Action item — Provide the data again in its entirety, exactly as given.

(Version comparison data)
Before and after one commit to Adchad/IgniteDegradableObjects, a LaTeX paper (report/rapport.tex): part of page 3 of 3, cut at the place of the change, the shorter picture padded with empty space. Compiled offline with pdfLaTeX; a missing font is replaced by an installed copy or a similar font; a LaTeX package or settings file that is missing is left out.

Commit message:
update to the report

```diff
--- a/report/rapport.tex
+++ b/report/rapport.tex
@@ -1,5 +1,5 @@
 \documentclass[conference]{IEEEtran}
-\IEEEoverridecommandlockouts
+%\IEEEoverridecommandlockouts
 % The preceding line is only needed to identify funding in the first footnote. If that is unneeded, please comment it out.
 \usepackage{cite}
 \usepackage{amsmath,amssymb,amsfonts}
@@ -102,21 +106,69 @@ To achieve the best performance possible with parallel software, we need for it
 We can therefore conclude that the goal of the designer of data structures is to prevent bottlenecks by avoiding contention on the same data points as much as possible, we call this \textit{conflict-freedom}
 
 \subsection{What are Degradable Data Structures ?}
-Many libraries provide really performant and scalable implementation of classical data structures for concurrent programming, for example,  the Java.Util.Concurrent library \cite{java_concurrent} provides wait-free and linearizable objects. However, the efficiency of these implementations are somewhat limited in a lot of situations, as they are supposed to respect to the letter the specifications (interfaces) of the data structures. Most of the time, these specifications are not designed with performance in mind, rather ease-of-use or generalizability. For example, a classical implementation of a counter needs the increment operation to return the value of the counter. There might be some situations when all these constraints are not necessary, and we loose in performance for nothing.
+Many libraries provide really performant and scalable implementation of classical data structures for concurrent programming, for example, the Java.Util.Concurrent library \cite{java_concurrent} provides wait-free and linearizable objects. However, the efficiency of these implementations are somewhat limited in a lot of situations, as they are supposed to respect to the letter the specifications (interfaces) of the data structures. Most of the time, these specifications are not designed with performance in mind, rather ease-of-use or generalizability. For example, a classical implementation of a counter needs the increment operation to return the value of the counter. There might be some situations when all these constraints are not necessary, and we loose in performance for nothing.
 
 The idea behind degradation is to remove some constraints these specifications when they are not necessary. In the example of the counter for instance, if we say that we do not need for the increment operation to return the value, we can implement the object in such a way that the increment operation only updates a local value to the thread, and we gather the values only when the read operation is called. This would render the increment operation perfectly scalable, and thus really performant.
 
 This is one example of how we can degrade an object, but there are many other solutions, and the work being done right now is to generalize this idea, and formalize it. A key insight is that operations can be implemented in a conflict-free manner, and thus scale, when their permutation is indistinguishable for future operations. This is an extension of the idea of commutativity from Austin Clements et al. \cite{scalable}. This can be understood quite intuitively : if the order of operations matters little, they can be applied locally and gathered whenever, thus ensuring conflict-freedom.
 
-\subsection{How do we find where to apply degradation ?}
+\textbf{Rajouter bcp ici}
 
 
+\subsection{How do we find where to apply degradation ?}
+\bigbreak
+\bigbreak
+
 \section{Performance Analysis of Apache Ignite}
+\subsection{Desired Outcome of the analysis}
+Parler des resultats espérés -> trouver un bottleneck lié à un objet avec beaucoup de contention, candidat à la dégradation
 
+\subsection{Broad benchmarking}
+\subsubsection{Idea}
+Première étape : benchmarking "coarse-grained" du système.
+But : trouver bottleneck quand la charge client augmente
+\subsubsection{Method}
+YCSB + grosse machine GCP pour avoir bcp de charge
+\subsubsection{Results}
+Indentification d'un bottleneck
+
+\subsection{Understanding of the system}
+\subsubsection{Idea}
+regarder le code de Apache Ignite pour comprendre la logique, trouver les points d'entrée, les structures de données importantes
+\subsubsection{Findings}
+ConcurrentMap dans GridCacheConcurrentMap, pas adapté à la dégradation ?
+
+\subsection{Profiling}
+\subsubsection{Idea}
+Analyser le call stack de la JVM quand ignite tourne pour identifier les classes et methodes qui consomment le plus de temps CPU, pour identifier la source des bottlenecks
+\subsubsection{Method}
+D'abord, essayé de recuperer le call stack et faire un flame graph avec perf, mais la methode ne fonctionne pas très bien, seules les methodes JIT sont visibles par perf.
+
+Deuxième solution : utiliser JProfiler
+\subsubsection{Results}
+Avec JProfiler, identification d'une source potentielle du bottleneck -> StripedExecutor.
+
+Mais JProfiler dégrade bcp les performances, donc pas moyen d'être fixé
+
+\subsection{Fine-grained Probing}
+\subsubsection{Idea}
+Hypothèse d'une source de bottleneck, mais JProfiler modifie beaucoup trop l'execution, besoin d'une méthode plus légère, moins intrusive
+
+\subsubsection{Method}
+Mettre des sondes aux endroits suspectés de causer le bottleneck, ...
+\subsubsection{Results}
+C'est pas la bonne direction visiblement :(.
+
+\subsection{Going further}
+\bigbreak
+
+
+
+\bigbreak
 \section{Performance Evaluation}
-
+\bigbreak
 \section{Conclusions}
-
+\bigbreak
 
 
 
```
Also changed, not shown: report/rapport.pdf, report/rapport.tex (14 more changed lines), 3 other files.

Response box —
Before and after one commit to Adchad/IgniteDegradableObjects, a LaTeX paper (report/rapport.tex): part of page 3 of 3, cut at the place of the change, the shorter picture padded with empty space. Compiled offline with pdfLaTeX; a missing font is replaced by an installed copy or a similar font; a LaTeX package or settings file that is missing is left out.

Commit message:
update to the report

```diff
--- a/report/rapport.tex
+++ b/report/rapport.tex
@@ -1,5 +1,5 @@
 \documentclass[conference]{IEEEtran}
-\IEEEoverridecommandlockouts
+%\IEEEoverridecommandlockouts
 % The preceding line is only needed to identify funding in the first footnote. If that is unneeded, please comment it out.
 \usepackage{cite}
 \usepackage{amsmath,amssymb,amsfonts}
@@ -102,21 +106,69 @@ To achieve the best performance possible with parallel software, we need for it
 We can therefore conclude that the goal of the designer of data structures is to prevent bottlenecks by avoiding contention on the same data points as much as possible, we call this \textit{conflict-freedom}
 
 \subsection{What are Degradable Data Structures ?}
-Many libraries provide really performant and scalable implementation of classical data structures for concurrent programming, for example,  the Java.Util.Concurrent library \cite{java_concurrent} provides wait-free and linearizable objects. However, the efficiency of these implementations are somewhat limited in a lot of situations, as they are supposed to respect to the letter the specifications (interfaces) of the data structures. Most of the time, these specifications are not designed with performance in mind, rather ease-of-use or generalizability. For example, a classical implementation of a counter needs the increment operation to return the value of the counter. There might be some situations when all these constraints are not necessary, and we loose in performance for nothing.
+Many libraries provide really performant and scalable implementation of classical data structures for concurrent programming, for example, the Java.Util.Concurrent library \cite{java_concurrent} provides wait-free and linearizable objects. However, the efficiency of these implementations are somewhat limited in a lot of situations, as they are supposed to respect to the letter the specifications (interfaces) of the data structures. Most of the time, these specifications are not designed with performance in mind, rather ease-of-use or generalizability. For example, a classical implementation of a counter needs the increment operation to return the value of the counter. There might be some situations when all these constraints are not necessary, and we loose in performance for nothing.
 
 The idea behind degradation is to remove some constraints these specifications when they are not necessary. In the example of the counter for instance, if we say that we do not need for the increment operation to return the value, we can implement the object in such a way that the increment operation only updates a local value to the thread, and we gather the values only when the read operation is called. This would render the increment operation perfectly scalable, and thus really performant.
 
 This is one example of how we can degrade an object, but there are many other solutions, and the work being done right now is to generalize this idea, and formalize it. A key insight is that operations can be implemented in a conflict-free manner, and thus scale, when their permutation is indistinguishable for future operations. This is an extension of the idea of commutativity from Austin Clements et al. \cite{scalable}. This can be understood quite intuitively : if the order of operations matters little, they can be applied locally and gathered whenever, thus ensuring conflict-freedom.
 
-\subsection{How do we find where to apply degradation ?}
+\textbf{Rajouter bcp ici}
 
 
+\subsection{How do we find where to apply degradation ?}
+\bigbreak
+\bigbreak
+
 \section{Performance Analysis of Apache Ignite}
+\subsection{Desired Outcome of the analysis}
+Parler des resultats espérés -> trouver un bottleneck lié à un objet avec beaucoup de contention, candidat à la dégradation
 
+\subsection{Broad benchmarking}
+\subsubsection{Idea}
+Première étape : benchmarking "coarse-grained" du système.
+But : trouver bottleneck quand la charge client augmente
+\subsubsection{Method}
+YCSB + grosse machine GCP pour avoir bcp de charge
+\subsubsection{Results}
+Indentification d'un bottleneck
+
+\subsection{Understanding of the system}
+\subsubsection{Idea}
+regarder le code de Apache Ignite pour comprendre la logique, trouver les points d'entrée, les structures de données importantes
+\subsubsection{Findings}
+ConcurrentMap dans GridCacheConcurrentMap, pas adapté à la dégradation ?
+
+\subsection{Profiling}
+\subsubsection{Idea}
+Analyser le call stack de la JVM quand ignite tourne pour identifier les classes et methodes qui consomment le plus de temps CPU, pour identifier la source des bottlenecks
+\subsubsection{Method}
+D'abord, essayé de recuperer le call stack et faire un flame graph avec perf, mais la methode ne fonctionne pas très bien, seules les methodes JIT sont visibles par perf.
+
+Deuxième solution : utiliser JProfiler
+\subsubsection{Results}
+Avec JProfiler, identification d'une source potentielle du bottleneck -> StripedExecutor.
+
+Mais JProfiler dégrade bcp les performances, donc pas moyen d'être fixé
+
+\subsection{Fine-grained Probing}
+\subsubsection{Idea}
+Hypothèse d'une source de bottleneck, mais JProfiler modifie beaucoup trop l'execution, besoin d'une méthode plus légère, moins intrusive
+
+\subsubsection{Method}
+Mettre des sondes aux endroits suspectés de causer le bottleneck, ...
+\subsubsection{Results}
+C'est pas la bonne direction visiblement :(.
+
+\subsection{Going further}
+\bigbreak
+
+
+
+\bigbreak
 \section{Performance Evaluation}
-
+\bigbreak
 \section{Conclusions}
-
+\bigbreak
 
 
 
```
Also changed, not shown: report/rapport.pdf, report/rapport.tex (14 more changed lines), 3 other files.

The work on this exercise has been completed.